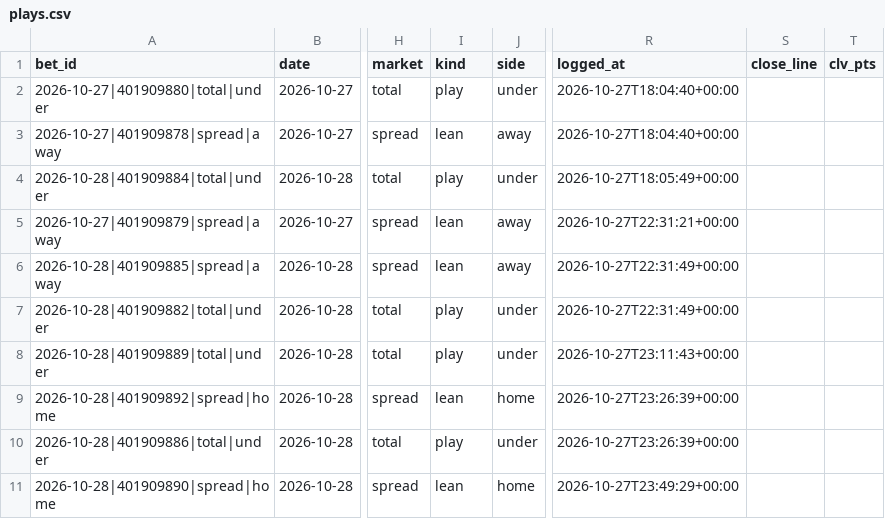
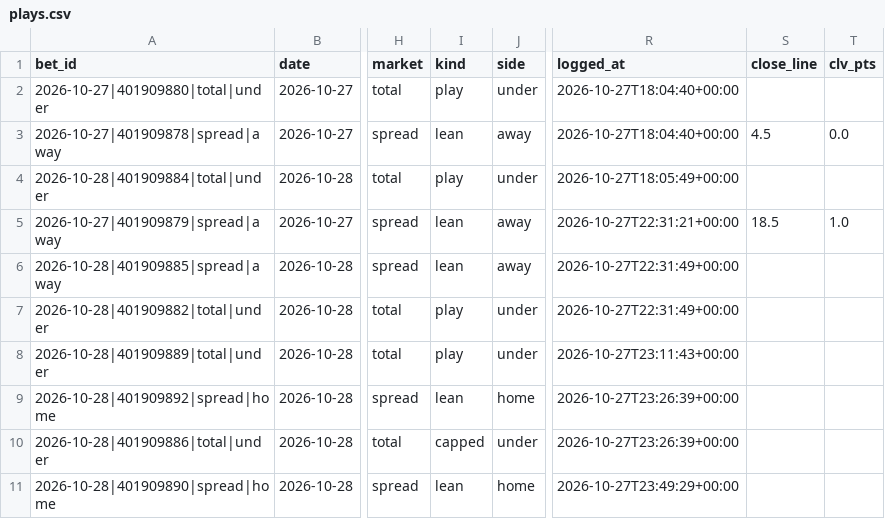
Before and after one commit to barrca12-rgb/NBA, a CSV file: bets/plays.csv, drawn as a sheet; only a part is shown, gaps mark what is left out; the diff names each change by its address in the sheet, - before the commit and + after, or states it on an @@ line.

```diff
--- a/bets/plays.csv
+++ b/bets/plays.csv
-S3 (close_line): (empty)
+S3 (close_line): 4.5
-T3 (clv_pts): (empty)
+T3 (clv_pts): 0.0
-S5 (close_line): (empty)
+S5 (close_line): 18.5
-T5 (clv_pts): (empty)
+T5 (clv_pts): 1.0
-I10 (kind): play
+I10 (kind): capped
```
Also changed, not shown: injuries/latest.csv, injuries/log.csv, 9 other files.
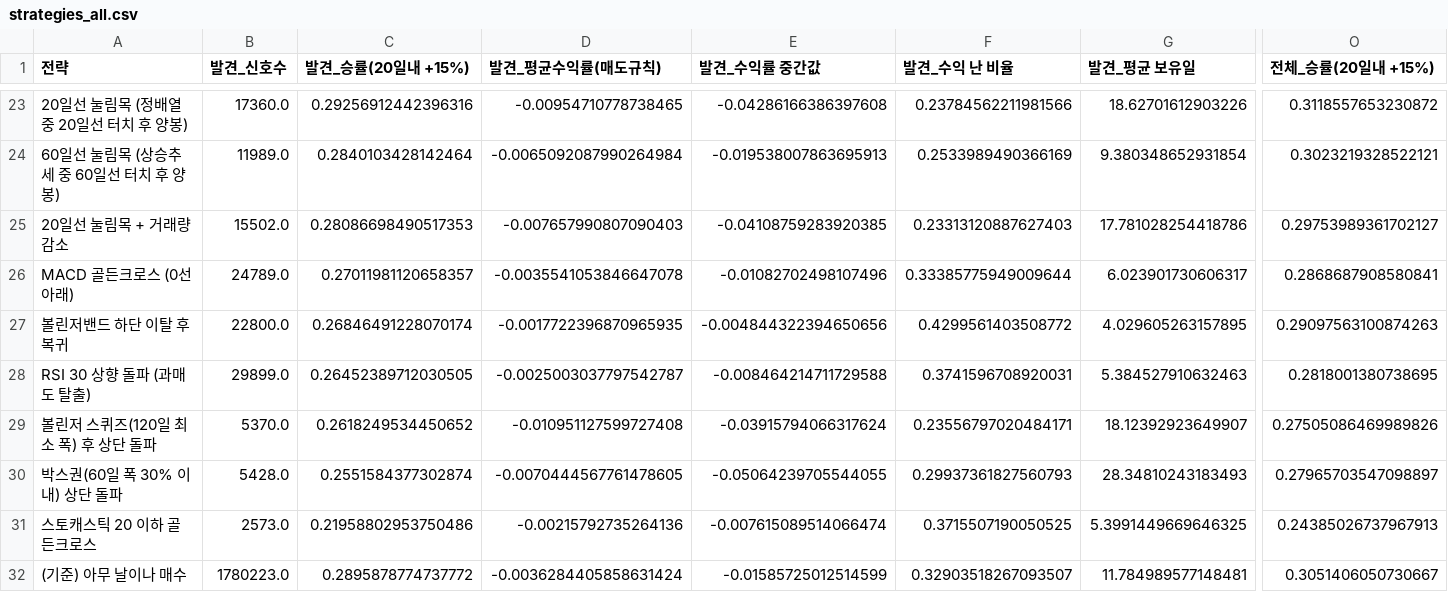
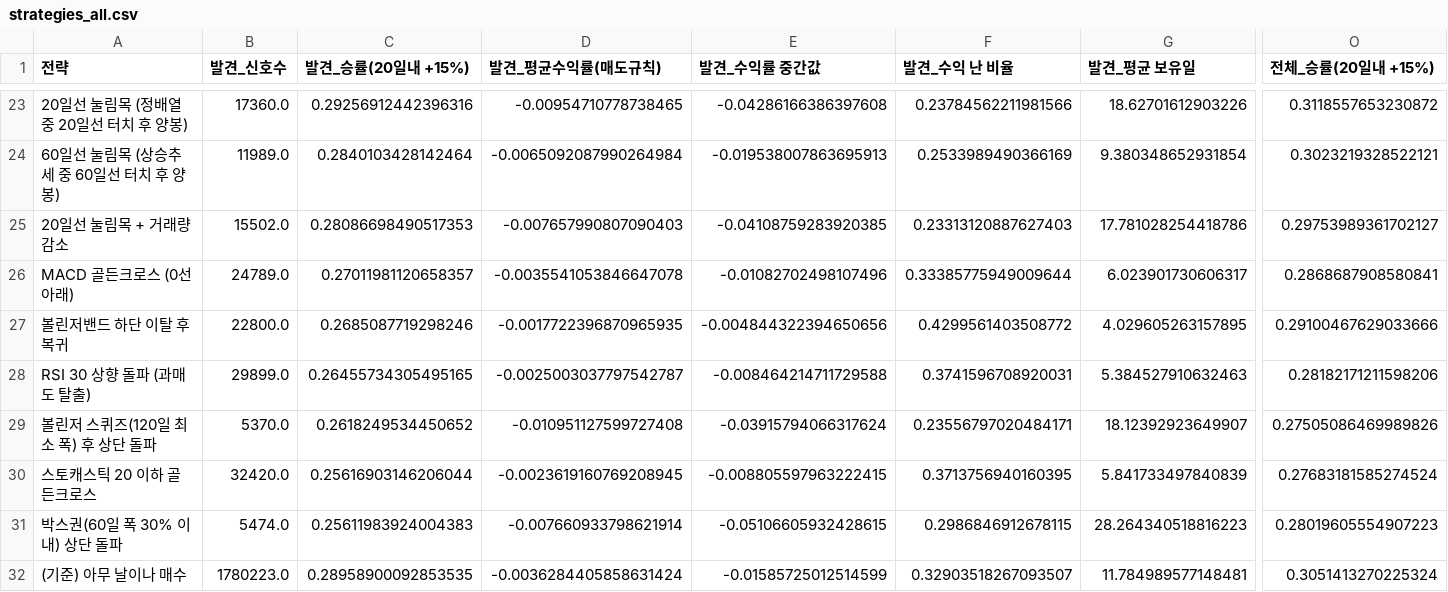
Before and after one commit to lgb0611/.github, a CSV file: stock-prediction/results/strategies_all.csv, drawn as a sheet; only a part is shown, gaps mark what is left out; removed rows and columns are numbered as before the commit, all else as after; rows hold the shown columns only; the diff covers the shown part only; the diff names each change by its address in the sheet, - before the commit and + after, or states it on an @@ line.

```diff
--- a/stock-prediction/results/strategies_all.csv
+++ b/stock-prediction/results/strategies_all.csv
-C27 (발견_승률(20일내 +15%)): 0.26846491228070174
+C27 (발견_승률(20일내 +15%)): 0.2685087719298246
-O27 (전체_승률(20일내 +15%)): 0.29097563100874263
+O27 (전체_승률(20일내 +15%)): 0.29100467629033666
-C28 (발견_승률(20일내 +15%)): 0.26452389712030505
+C28 (발견_승률(20일내 +15%)): 0.26455734305495165
-O28 (전체_승률(20일내 +15%)): 0.2818001380738695
+O28 (전체_승률(20일내 +15%)): 0.28182171211598206
-row 30: 박스권(60일 폭 30% 이내) 상단 돌파 | 5428.0 | 0.2551584377302874 | -0.0070444567761478605 | -0.05064239705544055 | 0.29937361827560793 | 28.34810243183493 | 0.27965703547098897
-B30 (발견_신호수): 2573.0
+B30 (발견_신호수): 32420.0
-C30 (발견_승률(20일내 +15%)): 0.21958802953750486
+C30 (발견_승률(20일내 +15%)): 0.25616903146206044
-D30 (발견_평균수익률(매도규칙)): -0.00215792735264136
+D30 (발견_평균수익률(매도규칙)): -0.0023619160769208945
-E30 (발견_수익률 중간값): -0.007615089514066474
+E30 (발견_수익률 중간값): -0.008805597963222415
-F30 (발견_수익 난 비율): 0.3715507190050525
+F30 (발견_수익 난 비율): 0.3713756940160395
-G30 (발견_평균 보유일): 5.3991449669646325
+G30 (발견_평균 보유일): 5.841733497840839
-O30 (전체_승률(20일내 +15%)): 0.24385026737967913
+O30 (전체_승률(20일내 +15%)): 0.27683181585274524
+row 31: 박스권(60일 폭 30% 이내) 상단 돌파 | 5474.0 | 0.25611983924004383 | -0.007660933798621914 | -0.05106605932428615 | 0.2986846912678115 | 28.264340518816223 | 0.28019605554907223
-C32 (발견_승률(20일내 +15%)): 0.2895878774737772
+C32 (발견_승률(20일내 +15%)): 0.28958900092853535
-O32 (전체_승률(20일내 +15%)): 0.3051406050730667
+O32 (전체_승률(20일내 +15%)): 0.3051413270225324
```
Also changed, not shown: 106 edited cells elsewhere in this file, stock-prediction/results/ath_low_gap.csv, stock-prediction/results/ath_ma_exit.csv, 19 other files.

> **WORK INSTRUCTION**
Each record is to be copied word for word, with no images carried over.

> **ANSWER BOX**
Before and after one commit to barrca12-rgb/NBA, a CSV file: bets/plays.csv, drawn as a sheet; only a part is shown, gaps mark what is left out; the diff names each change by its address in the sheet, - before the commit and + after, or states it on an @@ line.

```diff
--- a/bets/plays.csv
+++ b/bets/plays.csv
-S3 (close_line): (empty)
+S3 (close_line): 4.5
-T3 (clv_pts): (empty)
+T3 (clv_pts): 0.0
-S5 (close_line): (empty)
+S5 (close_line): 18.5
-T5 (clv_pts): (empty)
+T5 (clv_pts): 1.0
-I10 (kind): play
+I10 (kind): capped
```
Also changed, not shown: injuries/latest.csv, injuries/log.csv, 9 other files.
Before and after one commit to lgb0611/.github, a CSV file: stock-prediction/results/strategies_all.csv, drawn as a sheet; only a part is shown, gaps mark what is left out; removed rows and columns are numbered as before the commit, all else as after; rows hold the shown columns only; the diff covers the shown part only; the diff names each change by its address in the sheet, - before the commit and + after, or states it on an @@ line.

```diff
--- a/stock-prediction/results/strategies_all.csv
+++ b/stock-prediction/results/strategies_all.csv
-C27 (발견_승률(20일내 +15%)): 0.26846491228070174
+C27 (발견_승률(20일내 +15%)): 0.2685087719298246
-O27 (전체_승률(20일내 +15%)): 0.29097563100874263
+O27 (전체_승률(20일내 +15%)): 0.29100467629033666
-C28 (발견_승률(20일내 +15%)): 0.26452389712030505
+C28 (발견_승률(20일내 +15%)): 0.26455734305495165
-O28 (전체_승률(20일내 +15%)): 0.2818001380738695
+O28 (전체_승률(20일내 +15%)): 0.28182171211598206
-row 30: 박스권(60일 폭 30% 이내) 상단 돌파 | 5428.0 | 0.2551584377302874 | -0.0070444567761478605 | -0.05064239705544055 | 0.29937361827560793 | 28.34810243183493 | 0.27965703547098897
-B30 (발견_신호수): 2573.0
+B30 (발견_신호수): 32420.0
-C30 (발견_승률(20일내 +15%)): 0.21958802953750486
+C30 (발견_승률(20일내 +15%)): 0.25616903146206044
-D30 (발견_평균수익률(매도규칙)): -0.00215792735264136
+D30 (발견_평균수익률(매도규칙)): -0.0023619160769208945
-E30 (발견_수익률 중간값): -0.007615089514066474
+E30 (발견_수익률 중간값): -0.008805597963222415
-F30 (발견_수익 난 비율): 0.3715507190050525
+F30 (발견_수익 난 비율): 0.3713756940160395
-G30 (발견_평균 보유일): 5.3991449669646325
+G30 (발견_평균 보유일): 5.841733497840839
-O30 (전체_승률(20일내 +15%)): 0.24385026737967913
+O30 (전체_승률(20일내 +15%)): 0.27683181585274524
+row 31: 박스권(60일 폭 30% 이내) 상단 돌파 | 5474.0 | 0.25611983924004383 | -0.007660933798621914 | -0.05106605932428615 | 0.2986846912678115 | 28.264340518816223 | 0.28019605554907223
-C32 (발견_승률(20일내 +15%)): 0.2895878774737772
+C32 (발견_승률(20일내 +15%)): 0.28958900092853535
-O32 (전체_승률(20일내 +15%)): 0.3051406050730667
+O32 (전체_승률(20일내 +15%)): 0.3051413270225324
```
Also changed, not shown: 106 edited cells elsewhere in this file, stock-prediction/results/ath_low_gap.csv, stock-prediction/results/ath_ma_exit.csv, 19 other files.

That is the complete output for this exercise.